With the string "html" as the filter, copy each matching line from the records.

(Beginning of SOURCE INFORMATION)

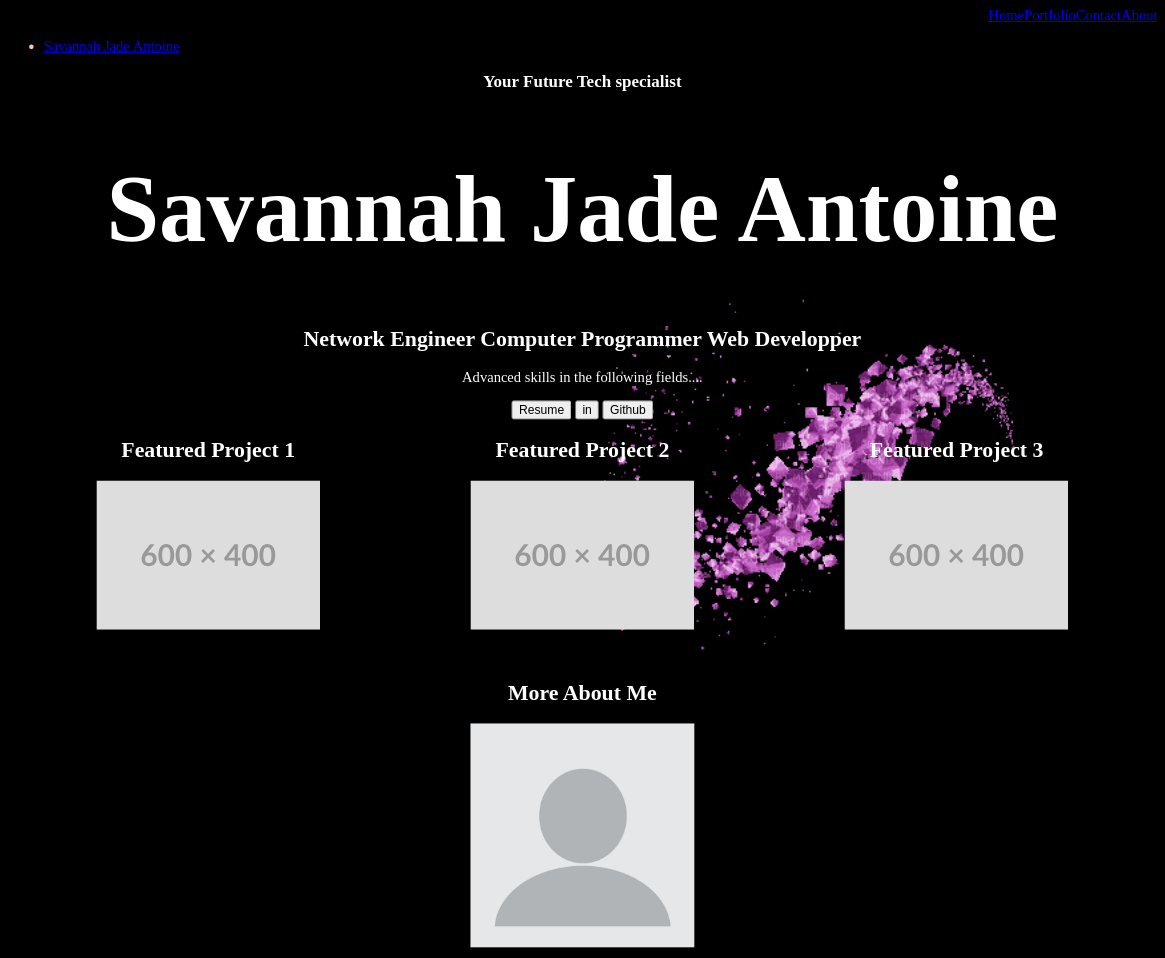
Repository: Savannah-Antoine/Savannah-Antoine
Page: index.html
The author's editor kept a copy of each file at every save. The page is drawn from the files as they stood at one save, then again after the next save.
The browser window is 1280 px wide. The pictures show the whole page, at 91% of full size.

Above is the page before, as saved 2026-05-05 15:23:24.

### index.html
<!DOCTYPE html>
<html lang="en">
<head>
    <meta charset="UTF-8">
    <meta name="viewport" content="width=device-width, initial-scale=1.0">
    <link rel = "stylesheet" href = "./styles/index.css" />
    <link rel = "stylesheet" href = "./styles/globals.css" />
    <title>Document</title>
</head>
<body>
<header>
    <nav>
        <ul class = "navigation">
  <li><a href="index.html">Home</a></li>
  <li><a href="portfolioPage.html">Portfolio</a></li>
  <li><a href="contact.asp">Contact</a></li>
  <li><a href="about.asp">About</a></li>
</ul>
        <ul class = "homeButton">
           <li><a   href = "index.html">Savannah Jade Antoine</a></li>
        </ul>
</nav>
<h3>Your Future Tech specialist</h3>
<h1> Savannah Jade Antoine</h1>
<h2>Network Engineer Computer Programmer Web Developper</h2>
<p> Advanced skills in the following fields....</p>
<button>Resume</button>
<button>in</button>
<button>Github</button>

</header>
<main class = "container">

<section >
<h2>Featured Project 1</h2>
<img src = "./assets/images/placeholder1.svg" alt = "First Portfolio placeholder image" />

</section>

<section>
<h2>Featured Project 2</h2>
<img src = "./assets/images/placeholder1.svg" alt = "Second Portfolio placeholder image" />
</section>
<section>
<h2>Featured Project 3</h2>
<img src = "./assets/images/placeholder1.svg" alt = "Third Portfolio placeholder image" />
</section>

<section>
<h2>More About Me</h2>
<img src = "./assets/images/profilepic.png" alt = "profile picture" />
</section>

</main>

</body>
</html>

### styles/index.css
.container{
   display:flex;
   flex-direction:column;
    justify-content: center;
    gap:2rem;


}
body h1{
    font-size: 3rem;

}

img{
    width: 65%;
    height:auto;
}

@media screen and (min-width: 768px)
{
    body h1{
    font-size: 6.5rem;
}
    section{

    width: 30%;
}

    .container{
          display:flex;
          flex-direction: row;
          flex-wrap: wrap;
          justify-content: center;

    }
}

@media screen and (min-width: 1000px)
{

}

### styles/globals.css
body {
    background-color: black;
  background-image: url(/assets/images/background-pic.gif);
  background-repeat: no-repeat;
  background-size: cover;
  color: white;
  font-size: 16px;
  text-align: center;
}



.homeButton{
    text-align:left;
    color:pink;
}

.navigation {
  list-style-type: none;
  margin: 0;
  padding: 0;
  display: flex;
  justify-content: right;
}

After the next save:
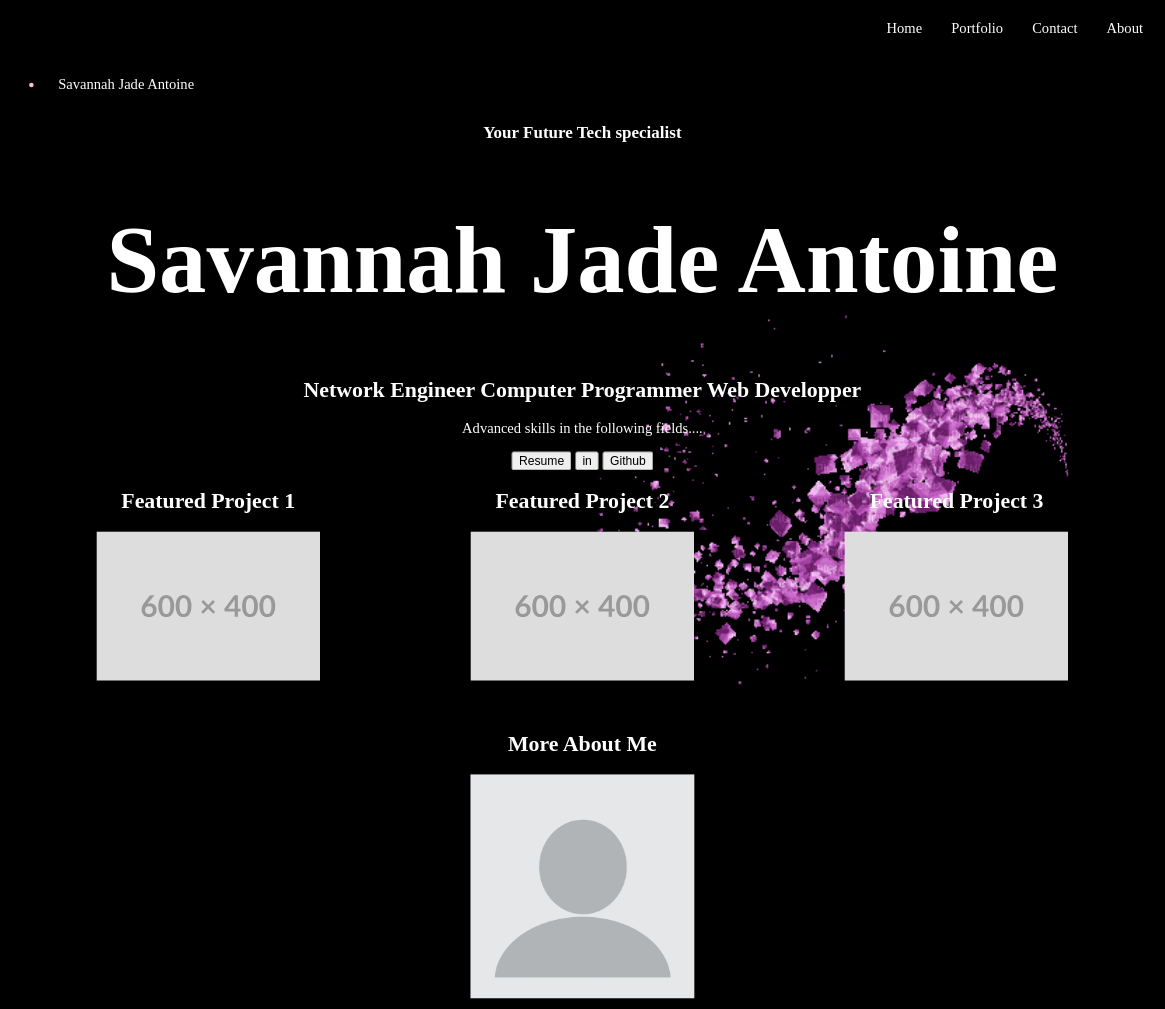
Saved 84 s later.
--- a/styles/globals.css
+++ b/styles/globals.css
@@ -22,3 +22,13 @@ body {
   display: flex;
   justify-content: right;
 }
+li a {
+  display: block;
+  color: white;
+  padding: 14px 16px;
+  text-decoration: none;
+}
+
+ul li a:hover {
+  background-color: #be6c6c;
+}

(End of SOURCE INFORMATION)

▸ PROBLEM SOLUTION
Page: index.html
### index.html
<!DOCTYPE html>
<html lang="en">
  <li><a href="index.html">Home</a></li>
  <li><a href="portfolioPage.html">Portfolio</a></li>
           <li><a   href = "index.html">Savannah Jade Antoine</a></li>
</html>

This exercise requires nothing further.